“My husband will ask, ‘why did you apply in the first place?’
“I never expected that I would get it, but I wanted to see where I stood among other researchers in my own field.
“Once I get that acknowledgement, then I can worry about the family part.”
Women are more likely to take on nurturing roles within the family than their male counterparts. They may take a year off work for maternity leave or reduce their hours in order to take on a carer role.
For many women in the academic field, leaving their families, even to attend a research conference, can feel daunting.
“We have a lot of preparations to make before we go,” Dr Tan says.
“I’m not sure if it’s something that we burden ourselves with. Maybe it’s fine to leave and just not care if our husbands are feeding the kids pizza every night.”
Fortunately, the Fellowship gave Dr Tan the means to bring her husband and children with her to Australia for her three-month stint.
This allowed her to balance her work life and her family life, even during an overseas work opportunity.
“It’s nice to play both my family and career roles actively,” she says.
“It’s not an opportunity that’s totally shut off. That’s the beauty of this Fellowship, it takes into account that women have families and might be more attached to them than male researchers.”
The Fellowship is unique among those that are available for women. Many organisations restrict applicants of a particular age, preferring to focus on researchers at the beginning of their careers.
However, many women in the field may find that it takes them longer to establish themselves due to family commitments.
The Fellowship, however, does not have this age restriction.
For many women, balancing motherhood and their careers can be challenging.
It can be especially difficult for new mothers, who juggle tending to their children in the middle of the night and meeting their work deadlines.
Sometimes, new mothers can put the expectation on themselves to excel – both as a parent and in their careers.
Both roles can be extremely demanding.
“We try to do everything,” Dr Tan says. “You don’t want to be blamed for giving low-quality work because you haven’t been getting enough sleep, although it’s okay how things turn out despite our best efforts.
“It can take a toll on women, and I see that in my students and other staff members.
“Because in our minds, it isn’t okay. We know that we can do just as well, if not better.”
Splitting the workload more evenly between parents might be beneficial for everyone, as Dr Tan has found.
“My husband has picked up a nurturing, caring role that I usually do as a mother,” she says.
“I’m fortunate that he bravely took over this stereotypical role, though I’m quite jealous of him because he gets to spend more time with the kids.”
Some advice for women in STEMM
Although careers in a STEMM field can be difficult, they are ultimately rewarding. Dr Tan says that her studies have taught her to see the world from a different perspective.
“When we talk about STEMM, we think about the profession-related science,” she says.
“But science happens all around us. I love cooking, and once I break down the ingredients and I know flavours, the chemistry, I tend to cook better.”
As an exciting field of research where women tend to be underrepresented, it’s imperative that they are supported as they pursue these careers.
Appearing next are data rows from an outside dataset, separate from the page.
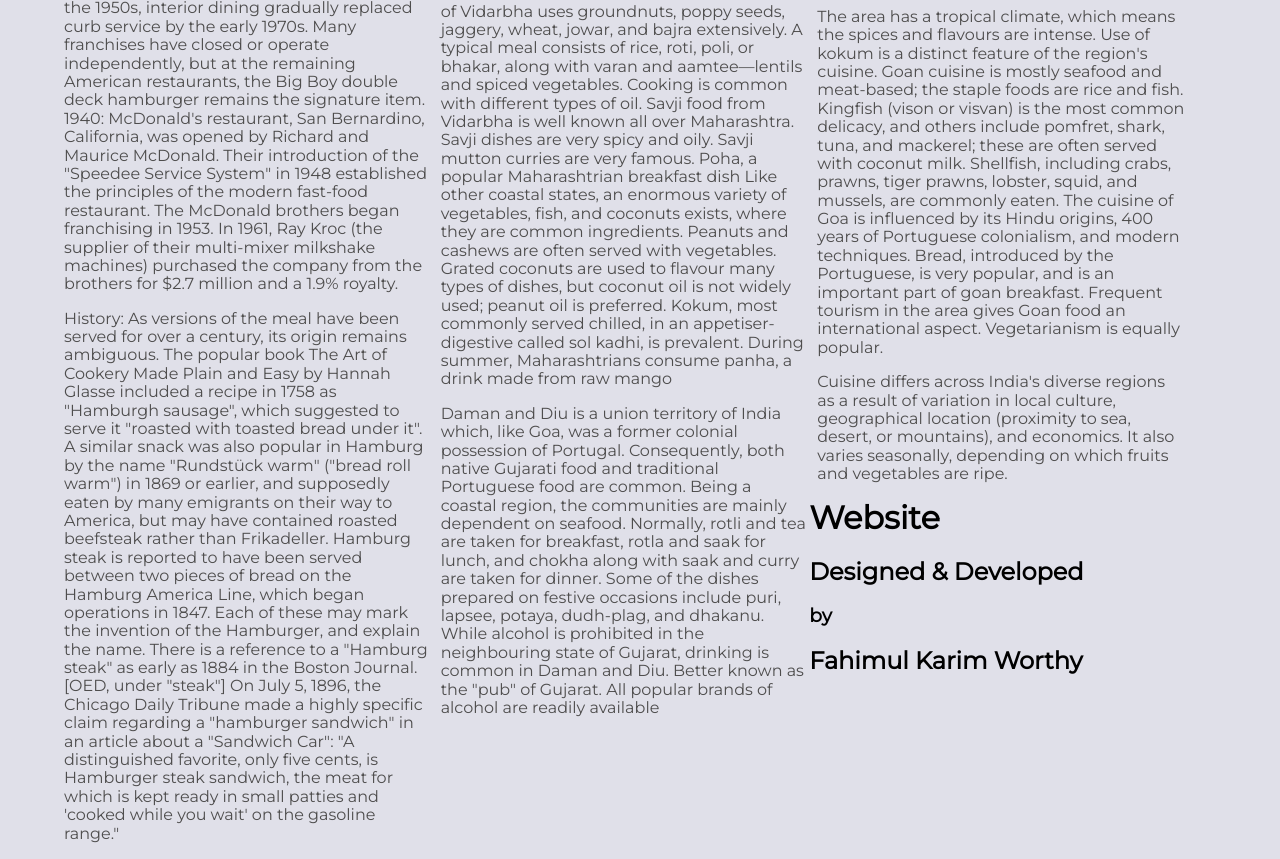
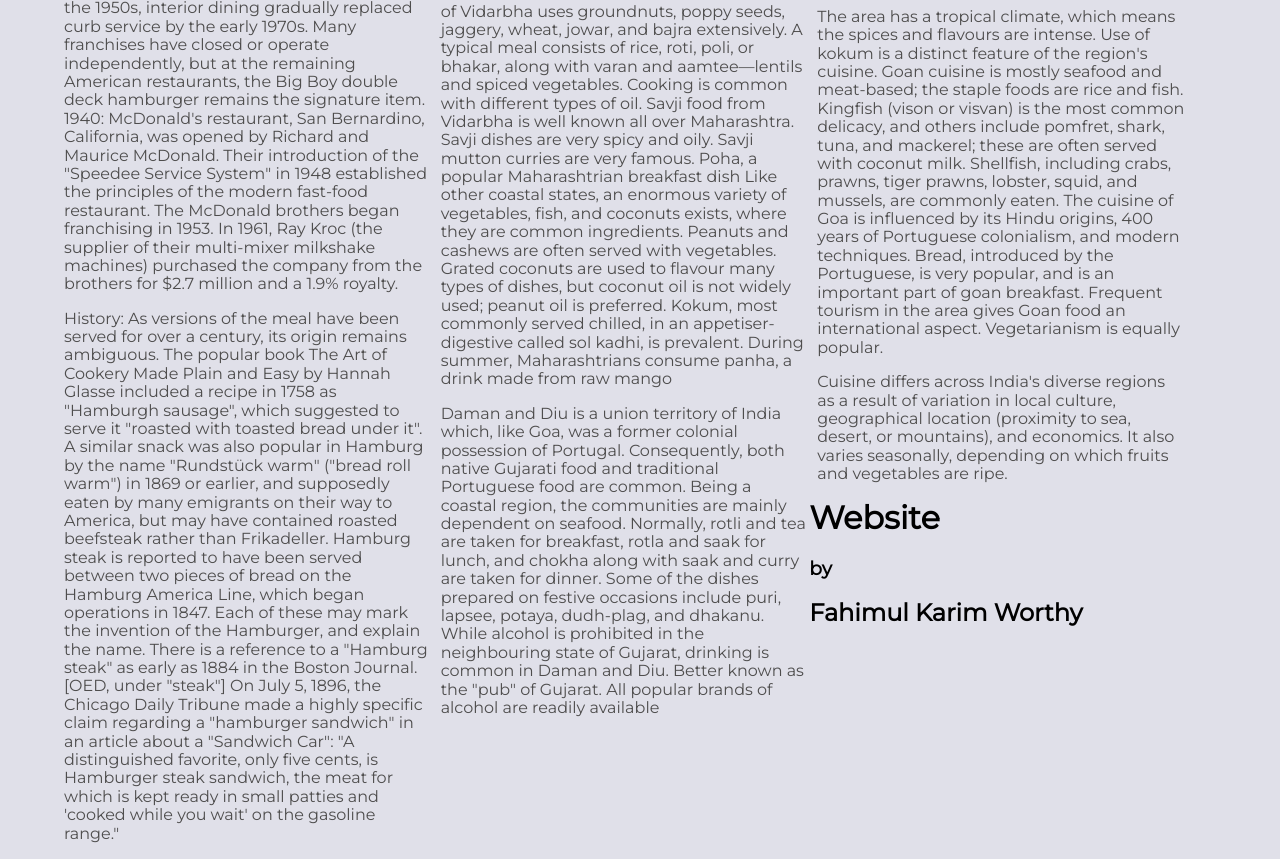
Before and after one commit to fkworthy/www.the-food-album.com, a plain HTML site: page index.html in a window 1280 px wide. Shown: the part 2790-3649 px from the top of the page. Drawn offline with Linux system fonts and the light colour scheme.

Commit message:
Update index.html

```diff
--- a/index.html
+++ b/index.html
@@ -136,7 +136,6 @@ There is a reference to a "Hamburg steak" as early as 1884 in the Boston Journal
 	<section>
 		<div>
 			<h1>Website</h1>
-			<h2>Designed & Developed</h2>
 			<h3>by</h3>
 		</div>
 	<div>
```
“A lot of the times we tell women that they have to go to the spa or the gym to reward themselves,” Dr Tan says.
“But these are minor things compared to what they really want to do with their lives.”
“We have to be true to ourselves. Regardless of whatever other burdens we have, this is the one thing that we can do for ourselves.”
Dr Tan encourages all women who are interested in STEMM to pursue their passions.
“Don’t be afraid of a career in STEMM,” she says.
“It’s amazing, once you put your heart and soul into it.”